TASK ITEM: Repeat every entry exactly. Pictures stay out.

(DATA EXTRACTS)

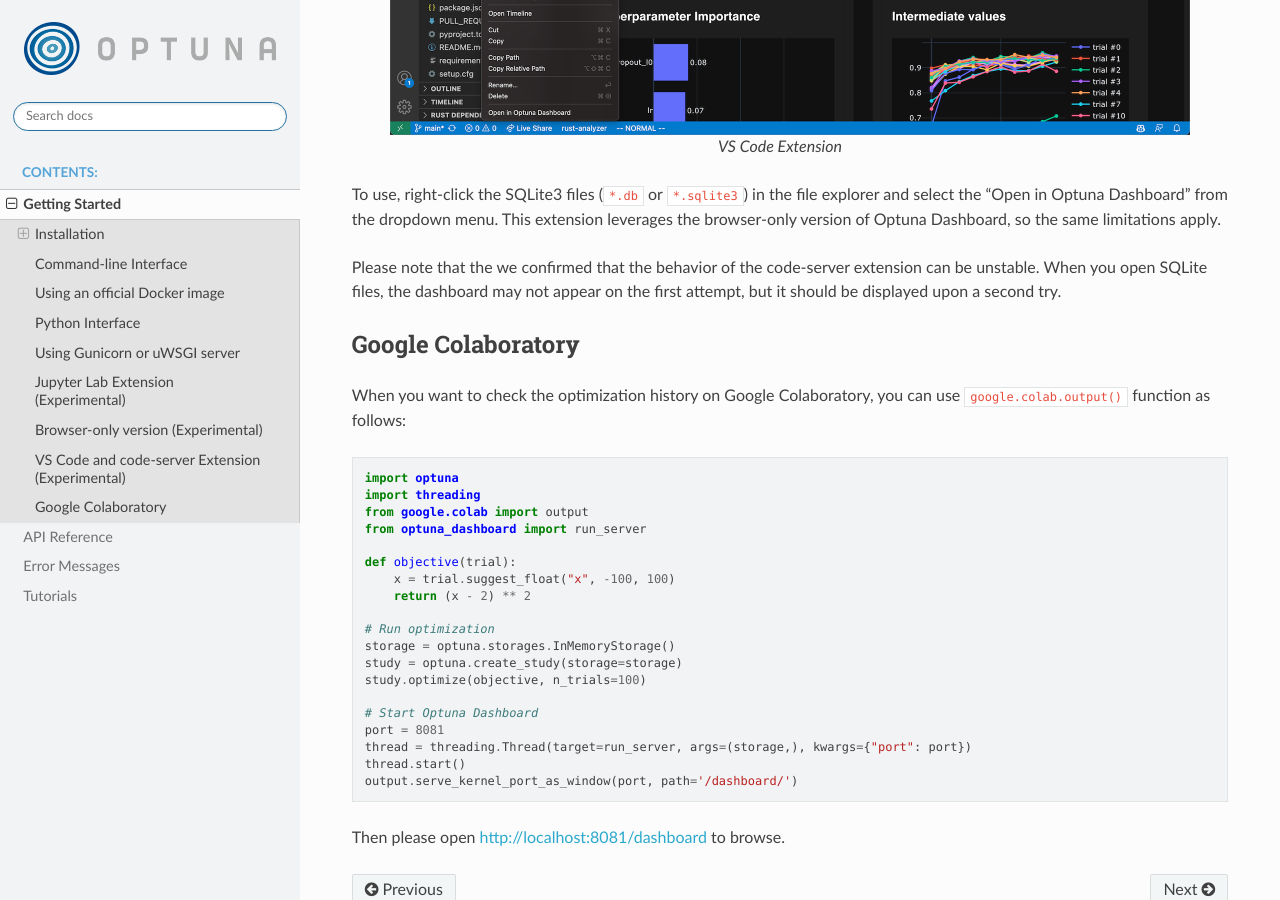
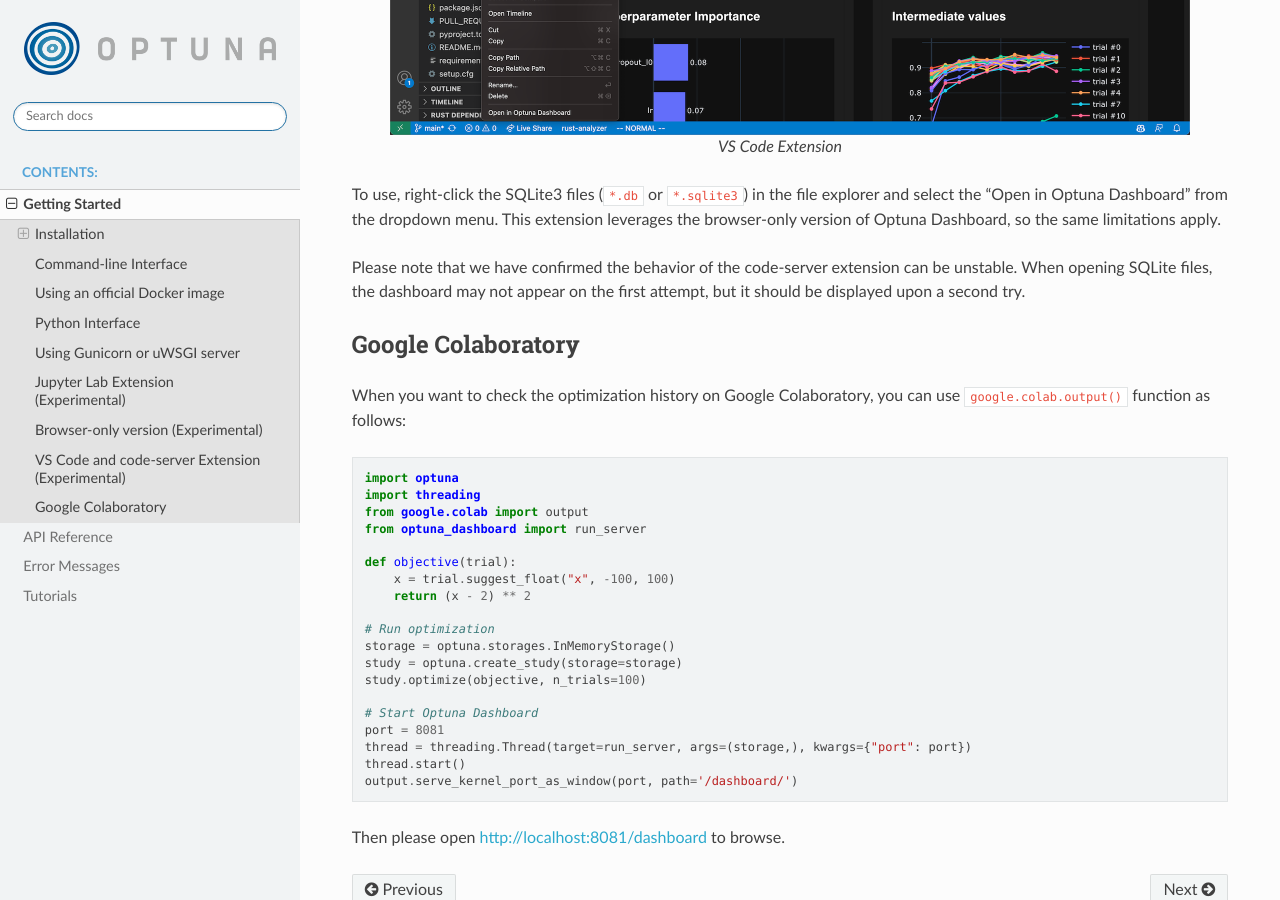
Before and after one commit to optuna/optuna-dashboard, a Sphinx documentation site: the page built from docs/getting-started.rst, in a window 1280 px wide and 900 px high, scrolled down 6057 px. Built offline with Sphinx 7.4.7 and the Read the Docs theme 2.0.0, drawn with Linux system fonts in a browser that asks for light colours.

```diff
--- a/docs/getting-started.rst
+++ b/docs/getting-started.rst
@@ -228,8 +228,8 @@ or install the code-server extension via `Open VSX <https://open-vsx.org/extensi
 To use, right-click the SQLite3 files (``*.db`` or ``*.sqlite3``) in the file explorer and select the "Open in Optuna Dashboard" from the dropdown menu.
 This extension leverages the browser-only version of Optuna Dashboard, so the same limitations apply.
 
-Please note that the we confirmed that the behavior of the code-server extension can be unstable.
-When you open SQLite files, the dashboard may not appear on the first attempt, but it should be displayed upon a second try.
+Please note that we have confirmed the behavior of the code-server extension can be unstable.
+When opening SQLite files, the dashboard may not appear on the first attempt, but it should be displayed upon a second try.
 
 Google Colaboratory
 -------------------
```
Also changed, not shown: README.md (+6 -2 lines).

(End DATA EXTRACTS)

SOLUTION TO THIS PROBLEM:
Before and after one commit to optuna/optuna-dashboard, a Sphinx documentation site: the page built from docs/getting-started.rst, in a window 1280 px wide and 900 px high, scrolled down 6057 px. Built offline with Sphinx 7.4.7 and the Read the Docs theme 2.0.0, drawn with Linux system fonts in a browser that asks for light colours.

```diff
--- a/docs/getting-started.rst
+++ b/docs/getting-started.rst
@@ -228,8 +228,8 @@ or install the code-server extension via `Open VSX <https://open-vsx.org/extensi
 To use, right-click the SQLite3 files (``*.db`` or ``*.sqlite3``) in the file explorer and select the "Open in Optuna Dashboard" from the dropdown menu.
 This extension leverages the browser-only version of Optuna Dashboard, so the same limitations apply.
 
-Please note that the we confirmed that the behavior of the code-server extension can be unstable.
-When you open SQLite files, the dashboard may not appear on the first attempt, but it should be displayed upon a second try.
+Please note that we have confirmed the behavior of the code-server extension can be unstable.
+When opening SQLite files, the dashboard may not appear on the first attempt, but it should be displayed upon a second try.
 
 Google Colaboratory
 -------------------
```
Also changed, not shown: README.md (+6 -2 lines).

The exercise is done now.